We’re trying to obtain a variety of foods, but at the same time we’re also trying to make sure we’re continuously getting food out into the communities especially those that have been direly affected by the crisis.
— Sheila Creghin (MBA ’84, JD ’89)
“If I’d had a crystal ball,” says Sheila Creghin (MBA ’84, JD ’89), reflecting on when the coronavirus pandemic erupted in the United States back in March, “I would have made sure we were extra stocked up on shelf-stable food items and hygiene supplies.”
But there is never a sure way to know when a crisis beyond your control is going to strike and rattle the way you run your business. As vice president of operations at the Greater Chicago Food Depository, Creghin found herself, like many leaders of organizations affected by COVID-19’s challenges, in a sink-or-swim situation.
The Greater Chicago Food Depository, dubbed “Chicago’s Food Bank,” distributes food to communities in need throughout Chicago and Cook County. Its large facility sits on a spacious lot on the South Side of Chicago, a hub that distributed more than 93 million pounds of food in the last year to a network of 700 community partners. “The demand for food has increased by upwards of 50% because of the pandemic,” Creghin says. “Many of the people we serve work in industries that were greatly impacted by the virus, like restaurants, so they were out of work and unable to buy food.”
Before COVID-19, the depository served as many as 800,000 people per year. Now, Creghin says, visits to local food pantries have more than doubled. By the time their fiscal year ended in June 2020, they had distributed 18 million pounds more food than the previous year because of COVID-19 and its economic impact.
“The crisis has disrupted so many aspects of our business model and operations. For instance, we’re big advocates of client choice, in respecting the dignity of people by allowing them to pick like they would at a grocery store what items they want to take home to their families,” Creghin explains. “COVID-19 has forced us to scrap that model to avoid a high-touch atmosphere and resort to distributing boxes of food that we have had to package ourselves.”
Acquiring the food itself has been another challenge. “We’ve struggled with procuring nonperishable foods because of how much people have been buying off the shelves,” Creghin says. “We’re trying to obtain a variety of foods, but at the same time we’re also just trying to make sure we’re continuously getting food out into the communities, especially those that have been direly affected by this crisis.”

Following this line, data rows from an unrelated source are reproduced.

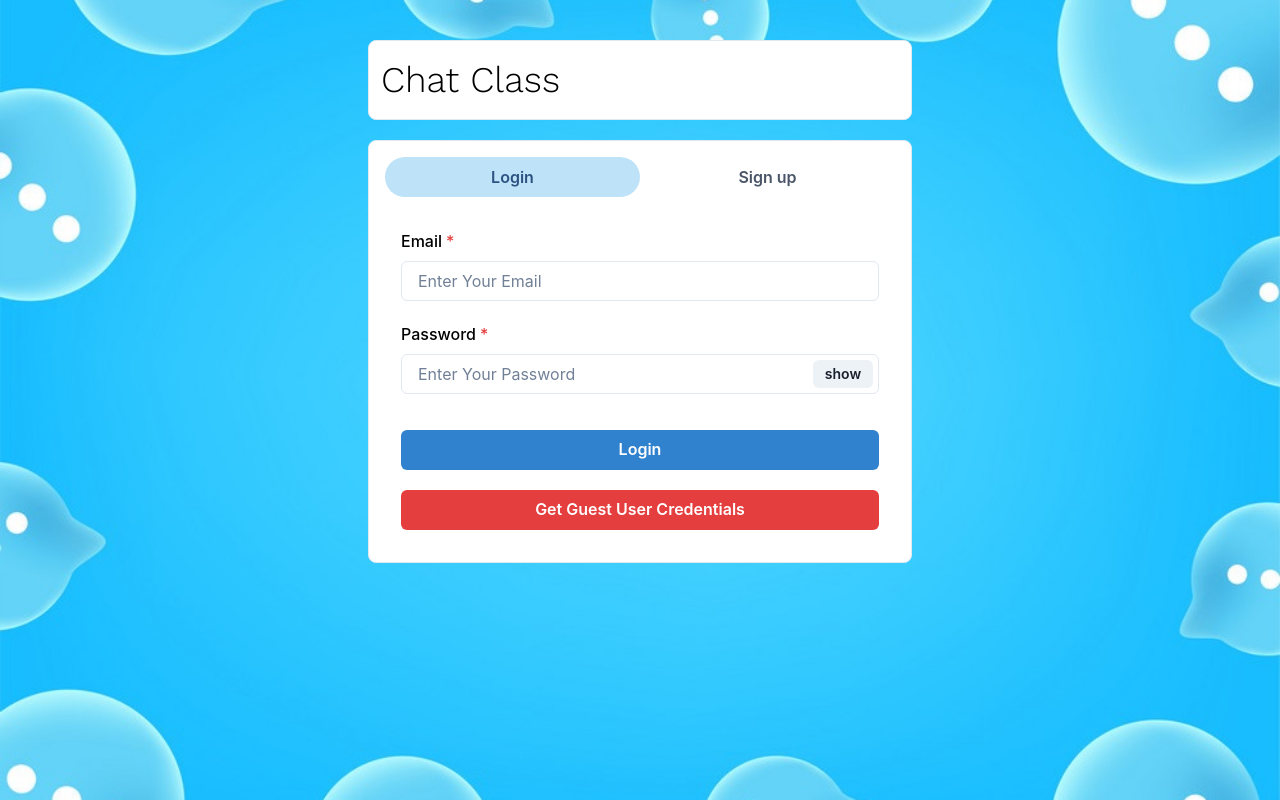
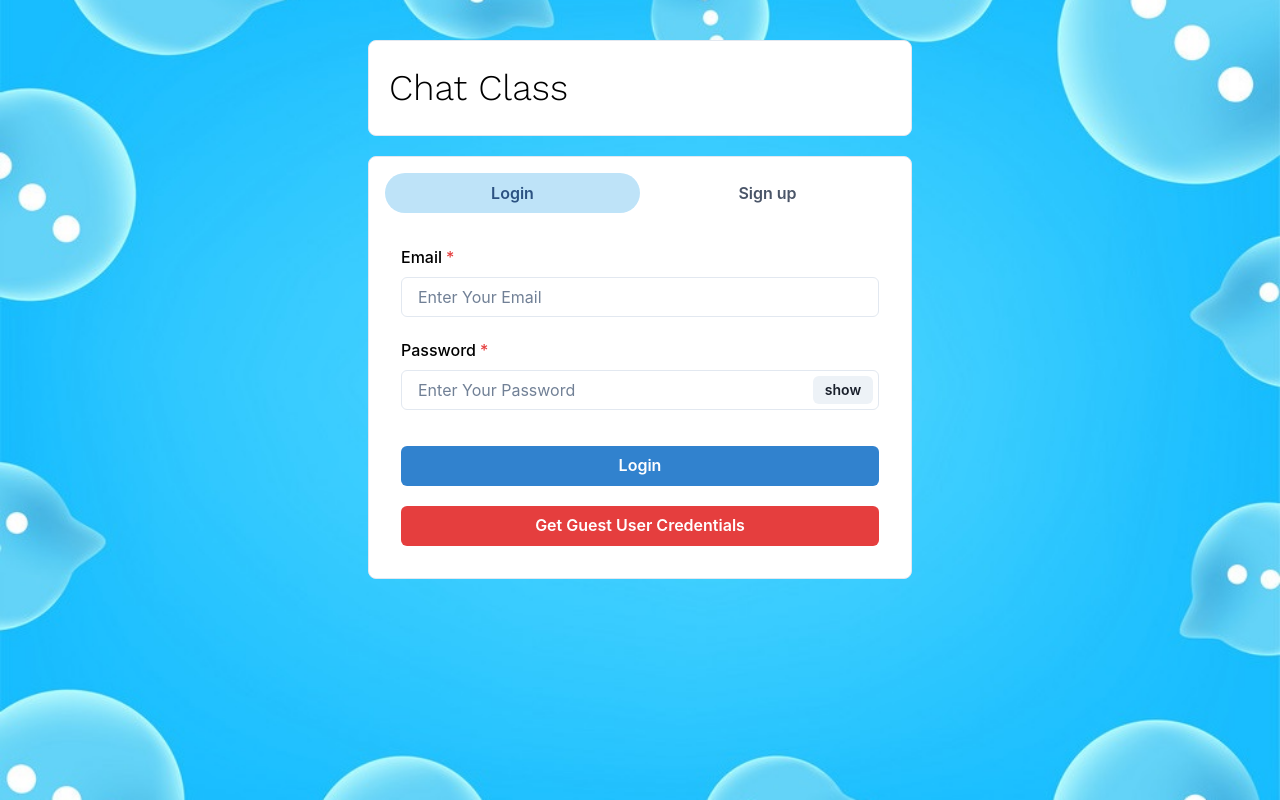
Before and after one commit to Abhishek19-dev/ChatClass, a React (Create React App) app in the folder frontend/: page / in a window 1280 px wide. Built offline with nearby package versions, Linux system fonts and the light colour scheme.

Commit message:
changed padding

```diff
--- a/frontend/src/Pages/HomePage.jsx
+++ b/frontend/src/Pages/HomePage.jsx
@@ -11,7 +11,7 @@ const Home = () => {
         <Box
           d="flex"
           justifyContent="center"
-          p={3}
+          p={5}
           bg="white"
           w="100%"
           // m="40px 0 15px 0"
```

Creghin and her team of roughly 100 employees comprising drivers, warehouse workers and facilities staff have been working long hours throughout the pandemic to meet the increased needs of their clients. Implementing social-distancing guidelines and other protocols to keep employees safe has required adapting to new processes. Drivers who transport food to communities, for example, are no longer accompanied by an assistant who helps to unload the food. As a result, the depository has had to invest in equipment to help its drivers safely unload hundreds of pounds of food from trucks on their own.
“It’s been challenging, but a crisis also offers learning opportunities,” Creghin says. “It forces you to examine the systems you have in place and come up with new and creative ways to get the job done. I’ve empowered so many of my team members during this time, and it’s been inspiring to see them rise to the occasion with incredible leadership and dedication under such difficult circumstances.”

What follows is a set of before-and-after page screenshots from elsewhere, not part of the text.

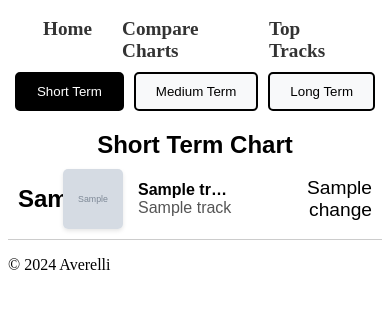
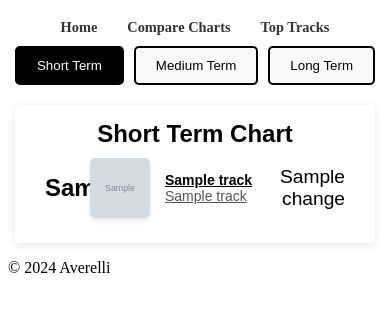
Before and after one commit to averelli/spotify-stats, a Flask app: page /top_tracks in a window 390 px wide. Shown: the top 312 px of the page. Run offline with Flask 3, Linux system fonts and the light colour scheme; grey boxes marked "Sample" are stand-in pictures; a database or web service that is not in the repository returns one stand-in record (values such as "Sample title").

Commit message:
Add styles

```diff
--- a/web/static/base.css
+++ b/web/static/base.css
@@ -35,3 +35,15 @@ nav ul li a:hover {
     color: #000; /* Darker text on hover */
     border-bottom: 2px solid #000; /* Underline effect on hover */
 }
+
+
+
+/* Adjust for mobile phones (less than 480px) */
+@media (max-width: 480px) {
+
+
+
+    nav ul li a {
+        font-size: 0.9em; /* Further reduce font size */
+    }
+}
--- a/web/static/charts.css
+++ b/web/static/charts.css
@@ -1,4 +1,9 @@
-/* Overall chart list styling */
+#chart-block {
+    box-shadow: 0 2px 10px rgba(0, 0, 0, 0.1);
+    padding: 15px;
+    border-radius: 4px;
+}
+
 .chart-list {
     list-style-type: none;
     padding: 0;
@@ -19,8 +24,13 @@
     align-items: center;
     justify-content: space-between; /* Ensure space between the song details and the change indicator */
     padding: 10px;
-    border-bottom: 1px solid #ccc; /* Optional: add a subtle divider */
+    border-top: 1px solid #ccc;
     transition: background-color 0.3s;
+}
+
+/* Remove the top border for the first item */
+.chart-item:first-child {
+    border-top: none;
 }
 
 .chart-item:hover {
@@ -52,11 +62,13 @@
     object-fit: cover; /* Ensures the image covers the container without distortion */
 }
 
-/* Item details styling */
-.item-details {
+/* Item styling */
+.item {
     flex-grow: 1;
+    font-size: 1em;
     min-width: 0; /* Allows text to wrap properly */
     display: flex;
+    color: black;
     flex-direction: column; /* Stack song title and artist name vertically */
     justify-content: center; /* Vertically align the text */
 }
@@ -132,12 +144,25 @@
 }
 
 /* Reset link styles */
-.item-details a {
+.item a {
     text-decoration: none; /* Remove underline by default */
     cursor: pointer; /* Make it clear it's clickable */
 }
 
+.item-main {
+    color: black;
+}
+
 /* Add underline on hover */
-.item-details a:hover {
+.item a:hover {
     text-decoration: underline; /* Show underline on hover */
 }
+
+@media (max-width: 400px) {
+    .chart-list {
+        max-width: 320px;
+    }
+    .item-details {
+        font-size: 14px;
+    }
+}
--- a/web/static/track_artist_page.css
+++ b/web/static/track_artist_page.css
@@ -127,11 +127,11 @@
     }
 
     .stat-card h3 {
-        font-size: 18px;
+        font-size: 20px;
     }
 
     .stat-card ul li {
-        font-size: 14px;
+        font-size: 16px;
     }
 }
 
```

Creghin shared these tips for crisis leadership:
- Listen and communicate. Communication during a crisis is critical, especially when you are managing people in different roles and at different levels. Listen and be empathetic to the needs and concerns of your employees so you can support them in their new working environment. Listen for feedback because some people may have access to data or information that can help drive better decisions. You also need to make sure everyone understands the plan on how to move forward. Sometimes you may feel like you are overcommunicating, but during a crisis, things can change quickly and frequently, so constant communication is important.
- Be flexible. When you create your crisis management plan, realize that you may have to change that plan at any time depending on how the crisis evolves. Make sure your team also is ready to adjust course if the situation warrants it.
- Stay calm. As a leader, if you overreact or appear overly stressed, you make your team nervous and stressed. Approach the crisis with a calm, level head and recognize that you set the tone for how your team handles the situation at hand. I always say, “Today we’re going to do our best and do as much as we can, and tomorrow is another day.” That’s all you can do during a crisis: face each day as it comes.
By Nadia Alfadel Coloma | Photos courtesy of Chicago Food Depository